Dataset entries
------
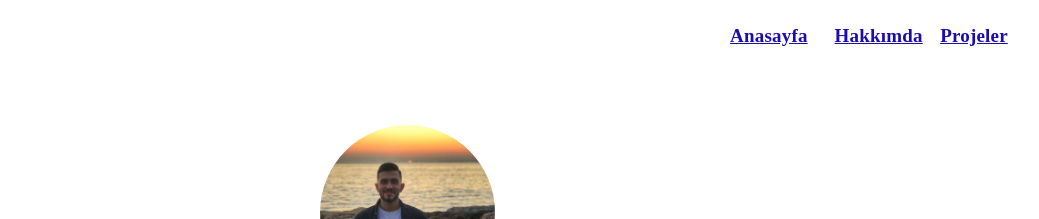
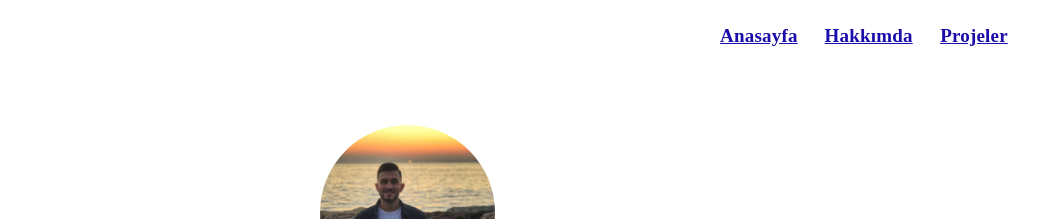
Before and after one commit to Suleymanyldrm/Suleymanyldrm.github.io, a Jekyll site: the page built from blog.html, in a window 1280 px wide. Shown: the top 219 px of the page, without its empty margins (233-1272 px from the left). Built offline with Jekyll 4.4.1, drawn with Linux system fonts in a browser that asks for light colours.

Commit message:
Update nav.html

```diff
--- a/_includes/nav.html
+++ b/_includes/nav.html
@@ -8,7 +8,7 @@
 
         {% if site.blog == true %}
             {% if page.title != "About" %}
-                <li class="item">
+                <li class="item" style="padding-right: 10px;">
                     <a class="link" href="{{ site.url }}/about">Hakkımda</a>
                 </li>
             {% endif %}
```
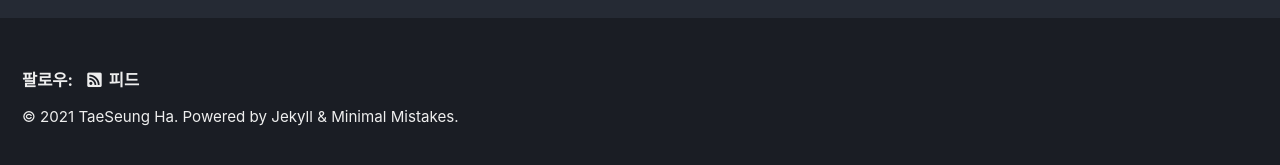
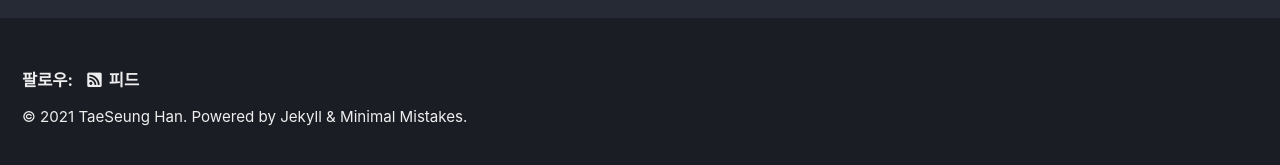
Before and after one commit to NaTaes/NaTaes.github.io, a Jekyll site: the page built from categories/categories-cpp.md, in a window 1280 px wide. Shown: the part 727-892 px from the top of the page. Built offline with Jekyll 4.4.1, drawn with Linux system fonts in a browser that asks for light colours; cached includes are drawn as plain includes.

```diff
--- a/_config.yml
+++ b/_config.yml
@@ -19,7 +19,7 @@ locale                   : "ko-KR"
 title                    : "NATS Blog"
 title_separator          : "-"
 subtitle                 : "since 2021.07.01" # site tagline that appears below site title in masthead
-name                     : "TaeSeung Ha"
+name                     : "TaeSeung Han"
 description              : "Development History"
 url                      : "https://nataes.github.io" # the base hostname & protocol for your site e.g. "https://mmistakes.github.io"
 baseurl                  : "/blog" # the subpath of your site, e.g. "/blog"
--- a/categories/categories-cpp.md
+++ b/categories/categories-cpp.md
@@ -1,11 +1,11 @@
 ---
 title: "C++ 프로그래밍"
 layout: archive
-permalink: categories/cpp
+permalink: blog/categories/cpp
 author_profile: true
 sidebar_main: true
 ---
 
 
-{% assign posts = site.categories.Cpp %}
+{% assign posts = site.categories.#Cpp %}
 {% for post in posts %} {% include archive-single.html type=page.entries_layout %} {% endfor %}
```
------
**TASK TO COMPLETE:** Although the entries contain pictures, reproduce only the rest, exactly as written.

**RESULT FOR THIS EXERCISE:**
Before and after one commit to Suleymanyldrm/Suleymanyldrm.github.io, a Jekyll site: the page built from blog.html, in a window 1280 px wide. Shown: the top 219 px of the page, without its empty margins (233-1272 px from the left). Built offline with Jekyll 4.4.1, drawn with Linux system fonts in a browser that asks for light colours.

Commit message:
Update nav.html

```diff
--- a/_includes/nav.html
+++ b/_includes/nav.html
@@ -8,7 +8,7 @@
 
         {% if site.blog == true %}
             {% if page.title != "About" %}
-                <li class="item">
+                <li class="item" style="padding-right: 10px;">
                     <a class="link" href="{{ site.url }}/about">Hakkımda</a>
                 </li>
             {% endif %}
```
Before and after one commit to NaTaes/NaTaes.github.io, a Jekyll site: the page built from categories/categories-cpp.md, in a window 1280 px wide. Shown: the part 727-892 px from the top of the page. Built offline with Jekyll 4.4.1, drawn with Linux system fonts in a browser that asks for light colours; cached includes are drawn as plain includes.

```diff
--- a/_config.yml
+++ b/_config.yml
@@ -19,7 +19,7 @@ locale                   : "ko-KR"
 title                    : "NATS Blog"
 title_separator          : "-"
 subtitle                 : "since 2021.07.01" # site tagline that appears below site title in masthead
-name                     : "TaeSeung Ha"
+name                     : "TaeSeung Han"
 description              : "Development History"
 url                      : "https://nataes.github.io" # the base hostname & protocol for your site e.g. "https://mmistakes.github.io"
 baseurl                  : "/blog" # the subpath of your site, e.g. "/blog"
--- a/categories/categories-cpp.md
+++ b/categories/categories-cpp.md
@@ -1,11 +1,11 @@
 ---
 title: "C++ 프로그래밍"
 layout: archive
-permalink: categories/cpp
+permalink: blog/categories/cpp
 author_profile: true
 sidebar_main: true
 ---
 
 
-{% assign posts = site.categories.Cpp %}
+{% assign posts = site.categories.#Cpp %}
 {% for post in posts %} {% include archive-single.html type=page.entries_layout %} {% endfor %}
```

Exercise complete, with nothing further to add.